Code change snippets
=-=-=

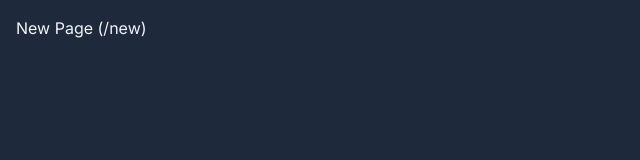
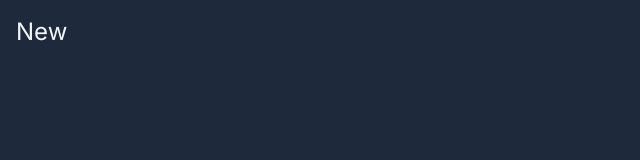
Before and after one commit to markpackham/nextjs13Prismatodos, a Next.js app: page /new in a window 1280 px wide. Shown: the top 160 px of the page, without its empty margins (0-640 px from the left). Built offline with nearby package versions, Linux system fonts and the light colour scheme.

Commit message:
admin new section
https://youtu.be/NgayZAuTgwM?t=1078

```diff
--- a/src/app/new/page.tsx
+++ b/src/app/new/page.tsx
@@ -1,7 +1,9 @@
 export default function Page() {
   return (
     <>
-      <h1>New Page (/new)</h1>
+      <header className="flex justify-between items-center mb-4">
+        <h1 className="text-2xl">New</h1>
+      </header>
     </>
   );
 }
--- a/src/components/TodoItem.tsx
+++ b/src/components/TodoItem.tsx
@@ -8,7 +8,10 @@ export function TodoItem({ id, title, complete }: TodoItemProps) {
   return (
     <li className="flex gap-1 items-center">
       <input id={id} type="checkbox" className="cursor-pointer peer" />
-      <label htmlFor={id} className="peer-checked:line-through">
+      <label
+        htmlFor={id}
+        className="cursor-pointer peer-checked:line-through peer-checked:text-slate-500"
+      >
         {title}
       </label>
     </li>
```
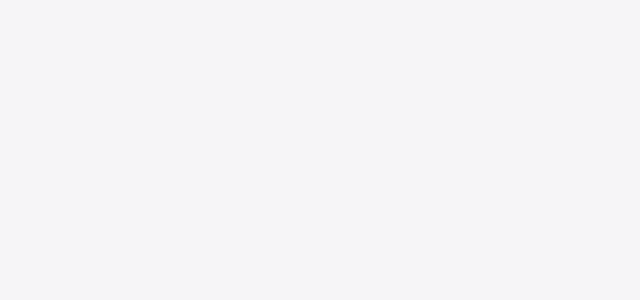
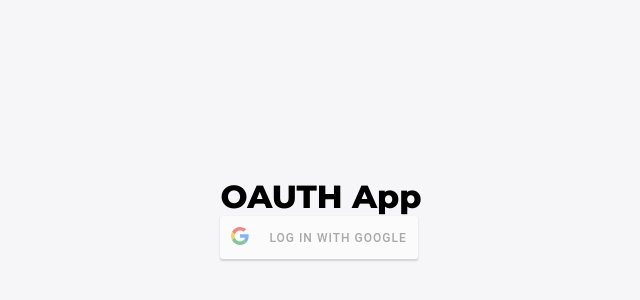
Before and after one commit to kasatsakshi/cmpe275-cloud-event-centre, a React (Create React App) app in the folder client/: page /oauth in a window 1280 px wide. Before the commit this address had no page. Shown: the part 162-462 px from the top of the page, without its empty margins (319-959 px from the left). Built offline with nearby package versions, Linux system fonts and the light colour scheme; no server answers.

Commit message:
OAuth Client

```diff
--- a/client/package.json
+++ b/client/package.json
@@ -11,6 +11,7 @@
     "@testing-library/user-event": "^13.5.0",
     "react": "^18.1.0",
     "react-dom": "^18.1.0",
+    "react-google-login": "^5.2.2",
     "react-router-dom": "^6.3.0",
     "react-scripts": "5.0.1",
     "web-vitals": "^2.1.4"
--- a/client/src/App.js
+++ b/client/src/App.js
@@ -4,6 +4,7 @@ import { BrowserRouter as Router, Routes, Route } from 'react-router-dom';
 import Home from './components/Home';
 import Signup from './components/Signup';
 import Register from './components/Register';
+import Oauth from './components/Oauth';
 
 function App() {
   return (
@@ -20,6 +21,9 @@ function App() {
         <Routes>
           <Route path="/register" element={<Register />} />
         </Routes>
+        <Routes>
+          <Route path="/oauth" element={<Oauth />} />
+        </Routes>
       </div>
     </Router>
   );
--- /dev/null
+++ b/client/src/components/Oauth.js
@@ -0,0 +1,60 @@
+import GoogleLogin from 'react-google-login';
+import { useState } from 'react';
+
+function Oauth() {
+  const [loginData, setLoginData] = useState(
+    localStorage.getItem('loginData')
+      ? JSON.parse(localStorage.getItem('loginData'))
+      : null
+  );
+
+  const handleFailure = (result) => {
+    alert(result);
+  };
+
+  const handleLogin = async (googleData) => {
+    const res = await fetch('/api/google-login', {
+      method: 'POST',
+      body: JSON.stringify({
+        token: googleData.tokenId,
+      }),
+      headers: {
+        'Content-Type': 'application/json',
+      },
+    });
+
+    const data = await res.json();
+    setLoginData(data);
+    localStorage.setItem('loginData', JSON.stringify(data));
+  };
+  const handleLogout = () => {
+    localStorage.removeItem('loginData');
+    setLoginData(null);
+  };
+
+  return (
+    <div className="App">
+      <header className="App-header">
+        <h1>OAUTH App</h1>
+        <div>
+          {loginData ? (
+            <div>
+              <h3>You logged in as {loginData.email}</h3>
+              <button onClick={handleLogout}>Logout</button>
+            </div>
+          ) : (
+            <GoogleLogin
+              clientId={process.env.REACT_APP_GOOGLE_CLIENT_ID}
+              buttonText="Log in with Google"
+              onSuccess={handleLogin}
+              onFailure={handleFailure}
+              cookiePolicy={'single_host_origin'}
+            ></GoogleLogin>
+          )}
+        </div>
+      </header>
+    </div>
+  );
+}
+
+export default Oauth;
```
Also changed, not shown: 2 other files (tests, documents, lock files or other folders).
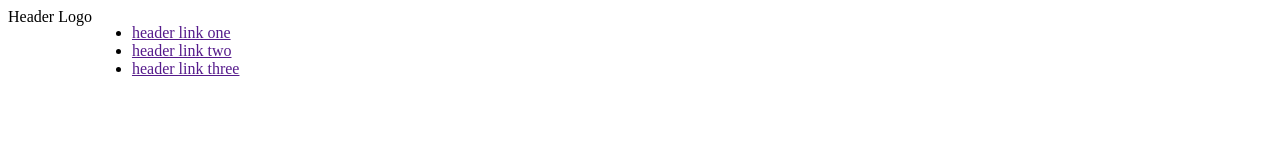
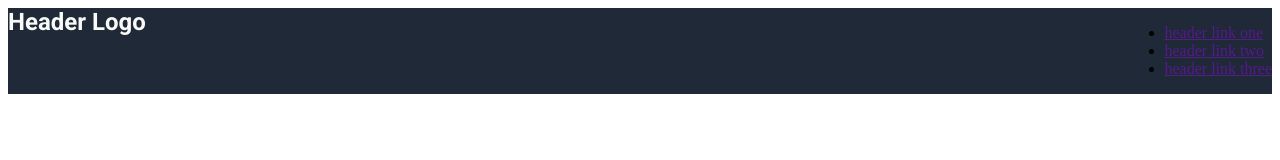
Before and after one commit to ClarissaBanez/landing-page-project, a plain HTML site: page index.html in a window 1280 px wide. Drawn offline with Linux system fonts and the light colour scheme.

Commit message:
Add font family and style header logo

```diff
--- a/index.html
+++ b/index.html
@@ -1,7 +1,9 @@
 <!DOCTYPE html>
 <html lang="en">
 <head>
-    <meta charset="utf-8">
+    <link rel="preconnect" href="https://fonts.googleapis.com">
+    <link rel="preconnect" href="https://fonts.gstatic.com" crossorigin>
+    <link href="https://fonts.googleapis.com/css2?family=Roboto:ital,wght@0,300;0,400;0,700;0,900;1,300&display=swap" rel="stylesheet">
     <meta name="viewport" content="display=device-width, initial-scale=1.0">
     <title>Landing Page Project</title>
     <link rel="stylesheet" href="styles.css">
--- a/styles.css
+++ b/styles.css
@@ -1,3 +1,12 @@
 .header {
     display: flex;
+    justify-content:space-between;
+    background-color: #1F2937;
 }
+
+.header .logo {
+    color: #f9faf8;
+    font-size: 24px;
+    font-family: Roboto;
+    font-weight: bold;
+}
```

=-=-=

What to produce
Leaving every image behind, repeat the data in full and exactly.

Output of the exercise
Before and after one commit to markpackham/nextjs13Prismatodos, a Next.js app: page /new in a window 1280 px wide. Shown: the top 160 px of the page, without its empty margins (0-640 px from the left). Built offline with nearby package versions, Linux system fonts and the light colour scheme.

Commit message:
admin new section
https://youtu.be/NgayZAuTgwM?t=1078

```diff
--- a/src/app/new/page.tsx
+++ b/src/app/new/page.tsx
@@ -1,7 +1,9 @@
 export default function Page() {
   return (
     <>
-      <h1>New Page (/new)</h1>
+      <header className="flex justify-between items-center mb-4">
+        <h1 className="text-2xl">New</h1>
+      </header>
     </>
   );
 }
--- a/src/components/TodoItem.tsx
+++ b/src/components/TodoItem.tsx
@@ -8,7 +8,10 @@ export function TodoItem({ id, title, complete }: TodoItemProps) {
   return (
     <li className="flex gap-1 items-center">
       <input id={id} type="checkbox" className="cursor-pointer peer" />
-      <label htmlFor={id} className="peer-checked:line-through">
+      <label
+        htmlFor={id}
+        className="cursor-pointer peer-checked:line-through peer-checked:text-slate-500"
+      >
         {title}
       </label>
     </li>
```
Before and after one commit to kasatsakshi/cmpe275-cloud-event-centre, a React (Create React App) app in the folder client/: page /oauth in a window 1280 px wide. Before the commit this address had no page. Shown: the part 162-462 px from the top of the page, without its empty margins (319-959 px from the left). Built offline with nearby package versions, Linux system fonts and the light colour scheme; no server answers.

Commit message:
OAuth Client

```diff
--- a/client/package.json
+++ b/client/package.json
@@ -11,6 +11,7 @@
     "@testing-library/user-event": "^13.5.0",
     "react": "^18.1.0",
     "react-dom": "^18.1.0",
+    "react-google-login": "^5.2.2",
     "react-router-dom": "^6.3.0",
     "react-scripts": "5.0.1",
     "web-vitals": "^2.1.4"
--- a/client/src/App.js
+++ b/client/src/App.js
@@ -4,6 +4,7 @@ import { BrowserRouter as Router, Routes, Route } from 'react-router-dom';
 import Home from './components/Home';
 import Signup from './components/Signup';
 import Register from './components/Register';
+import Oauth from './components/Oauth';
 
 function App() {
   return (
@@ -20,6 +21,9 @@ function App() {
         <Routes>
           <Route path="/register" element={<Register />} />
         </Routes>
+        <Routes>
+          <Route path="/oauth" element={<Oauth />} />
+        </Routes>
       </div>
     </Router>
   );
--- /dev/null
+++ b/client/src/components/Oauth.js
@@ -0,0 +1,60 @@
+import GoogleLogin from 'react-google-login';
+import { useState } from 'react';
+
+function Oauth() {
+  const [loginData, setLoginData] = useState(
+    localStorage.getItem('loginData')
+      ? JSON.parse(localStorage.getItem('loginData'))
+      : null
+  );
+
+  const handleFailure = (result) => {
+    alert(result);
+  };
+
+  const handleLogin = async (googleData) => {
+    const res = await fetch('/api/google-login', {
+      method: 'POST',
+      body: JSON.stringify({
+        token: googleData.tokenId,
+      }),
+      headers: {
+        'Content-Type': 'application/json',
+      },
+    });
+
+    const data = await res.json();
+    setLoginData(data);
+    localStorage.setItem('loginData', JSON.stringify(data));
+  };
+  const handleLogout = () => {
+    localStorage.removeItem('loginData');
+    setLoginData(null);
+  };
+
+  return (
+    <div className="App">
+      <header className="App-header">
+        <h1>OAUTH App</h1>
+        <div>
+          {loginData ? (
+            <div>
+              <h3>You logged in as {loginData.email}</h3>
+              <button onClick={handleLogout}>Logout</button>
+            </div>
+          ) : (
+            <GoogleLogin
+              clientId={process.env.REACT_APP_GOOGLE_CLIENT_ID}
+              buttonText="Log in with Google"
+              onSuccess={handleLogin}
+              onFailure={handleFailure}
+              cookiePolicy={'single_host_origin'}
+            ></GoogleLogin>
+          )}
+        </div>
+      </header>
+    </div>
+  );
+}
+
+export default Oauth;
```
Also changed, not shown: 2 other files (tests, documents, lock files or other folders).
Before and after one commit to ClarissaBanez/landing-page-project, a plain HTML site: page index.html in a window 1280 px wide. Drawn offline with Linux system fonts and the light colour scheme.

Commit message:
Add font family and style header logo

```diff
--- a/index.html
+++ b/index.html
@@ -1,7 +1,9 @@
 <!DOCTYPE html>
 <html lang="en">
 <head>
-    <meta charset="utf-8">
+    <link rel="preconnect" href="https://fonts.googleapis.com">
+    <link rel="preconnect" href="https://fonts.gstatic.com" crossorigin>
+    <link href="https://fonts.googleapis.com/css2?family=Roboto:ital,wght@0,300;0,400;0,700;0,900;1,300&display=swap" rel="stylesheet">
     <meta name="viewport" content="display=device-width, initial-scale=1.0">
     <title>Landing Page Project</title>
     <link rel="stylesheet" href="styles.css">
--- a/styles.css
+++ b/styles.css
@@ -1,3 +1,12 @@
 .header {
     display: flex;
+    justify-content:space-between;
+    background-color: #1F2937;
 }
+
+.header .logo {
+    color: #f9faf8;
+    font-size: 24px;
+    font-family: Roboto;
+    font-weight: bold;
+}
```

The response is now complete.